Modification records

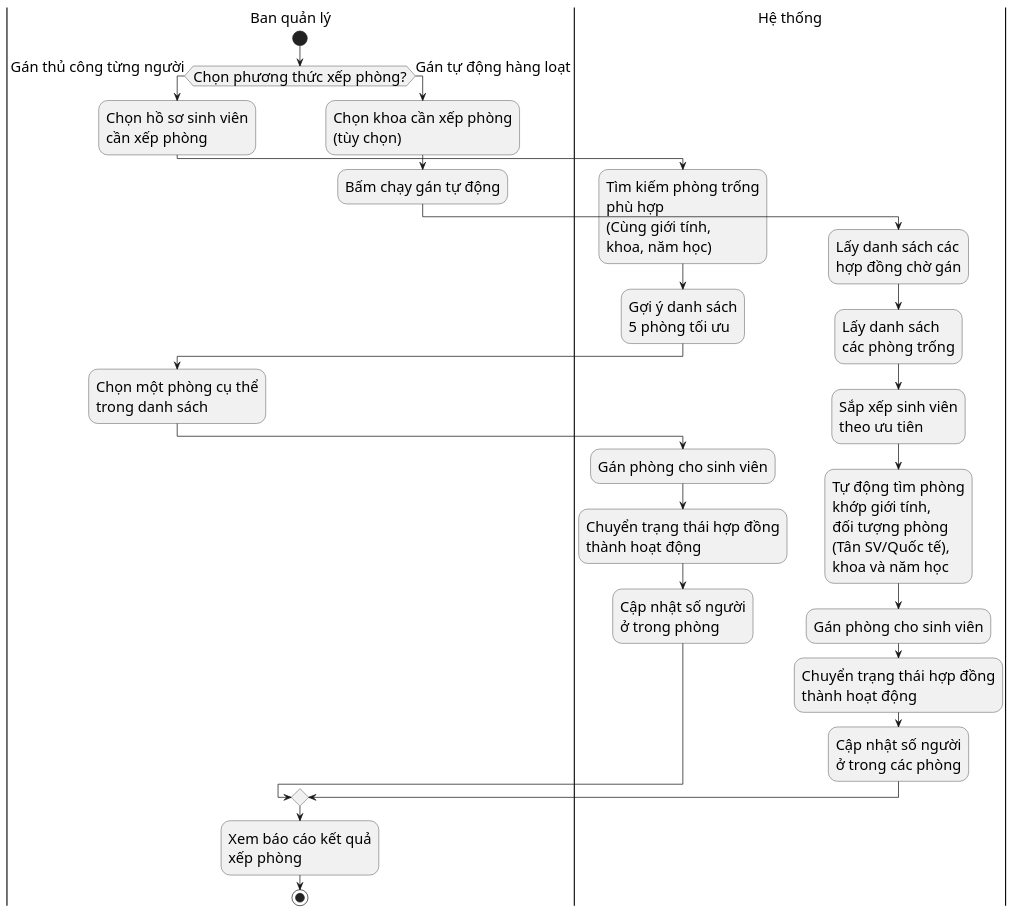
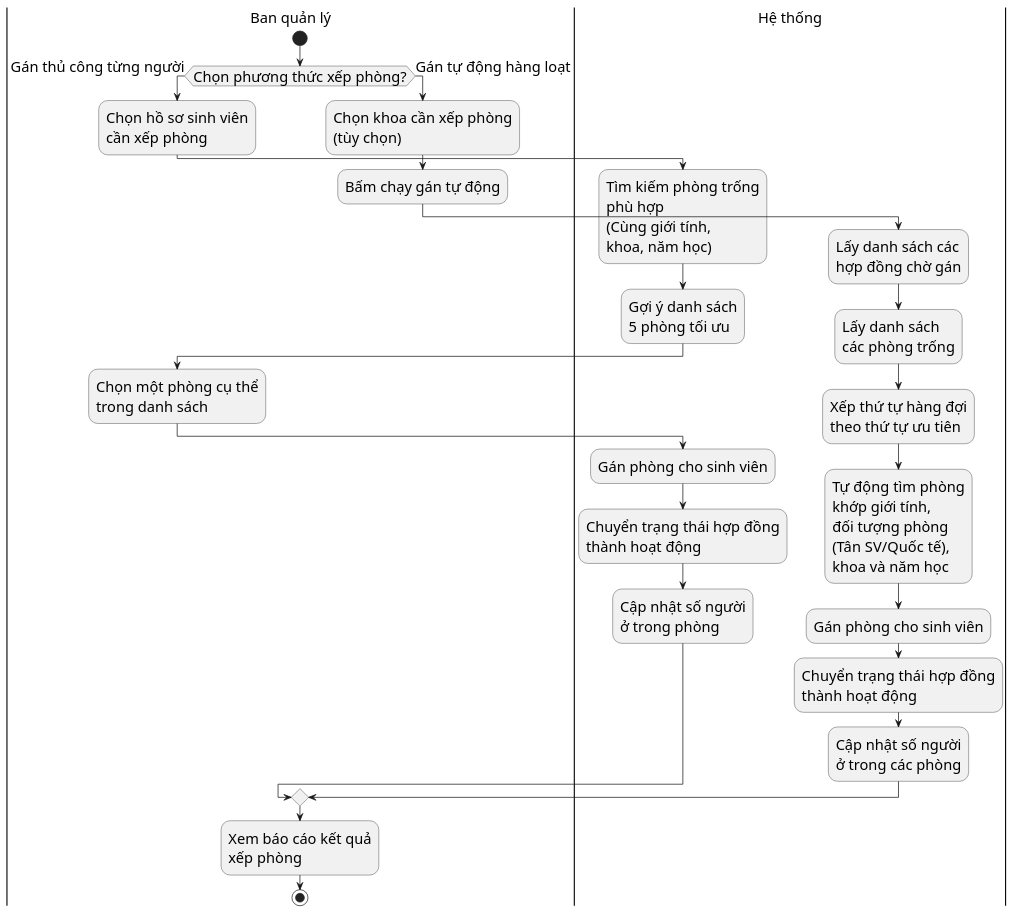
One commit to s0nbuildtech287/dormitory-frontend changed the diagram in diagrams/nhomphonghopdong/room_assignment_activity.puml. Above: the diagram before and after it, drawn with PlantUML. The commit also changed 1 other file, not shown here.

```diff
--- a/diagrams/nhomphonghopdong/room_assignment_activity.puml
+++ b/diagrams/nhomphonghopdong/room_assignment_activity.puml
@@ -1,33 +1,33 @@
 @startuml "Room Assignment Activity"
 skinparam defaultFontSize 20
 skinparam defaultFontName "Times New Roman"
 |Ban quản lý|
 start
 if (Chọn phương thức xếp phòng?) then (Gán thủ công từng người)
   :Chọn hồ sơ sinh viên\ncần xếp phòng;
   |Hệ thống|
   :Tìm kiếm phòng trống\nphù hợp\n(Cùng giới tính,\nkhoa, năm học);
   :Gợi ý danh sách\n5 phòng tối ưu;
   |Ban quản lý|
   :Chọn một phòng cụ thể\ntrong danh sách;
   |Hệ thống|
   :Gán phòng cho sinh viên;
   :Chuyển trạng thái hợp đồng\nthành hoạt động;
   :Cập nhật số người\nở trong phòng;
 else (Gán tự động hàng loạt)
   |Ban quản lý|
   :Chọn khoa cần xếp phòng\n(tùy chọn);
   :Bấm chạy gán tự động;
   |Hệ thống|
   :Lấy danh sách các\nhợp đồng chờ gán;
   :Lấy danh sách\ncác phòng trống;
-  :Sắp xếp sinh viên\ntheo ưu tiên;
+  :Xếp thứ tự hàng đợi\ntheo thứ tự ưu tiên;
   :Tự động tìm phòng\nkhớp giới tính,\nđối tượng phòng\n(Tân SV/Quốc tế),\nkhoa và năm học;
   :Gán phòng cho sinh viên;
   :Chuyển trạng thái hợp đồng\nthành hoạt động;
   :Cập nhật số người\nở trong các phòng;
 endif
 |Ban quản lý|
 :Xem báo cáo kết quả\nxếp phòng;
 stop
 @enduml
```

→ PROBLEM STATEMENT
Take every line from the data that contains the word "động".

→ ANSWER SECTION
   :Chuyển trạng thái hợp đồng\nthành hoạt động;
 else (Gán tự động hàng loạt)
   :Bấm chạy gán tự động;
   :Tự động tìm phòng\nkhớp giới tính,\nđối tượng phòng\n(Tân SV/Quốc tế),\nkhoa và năm học;
   :Chuyển trạng thái hợp đồng\nthành hoạt động;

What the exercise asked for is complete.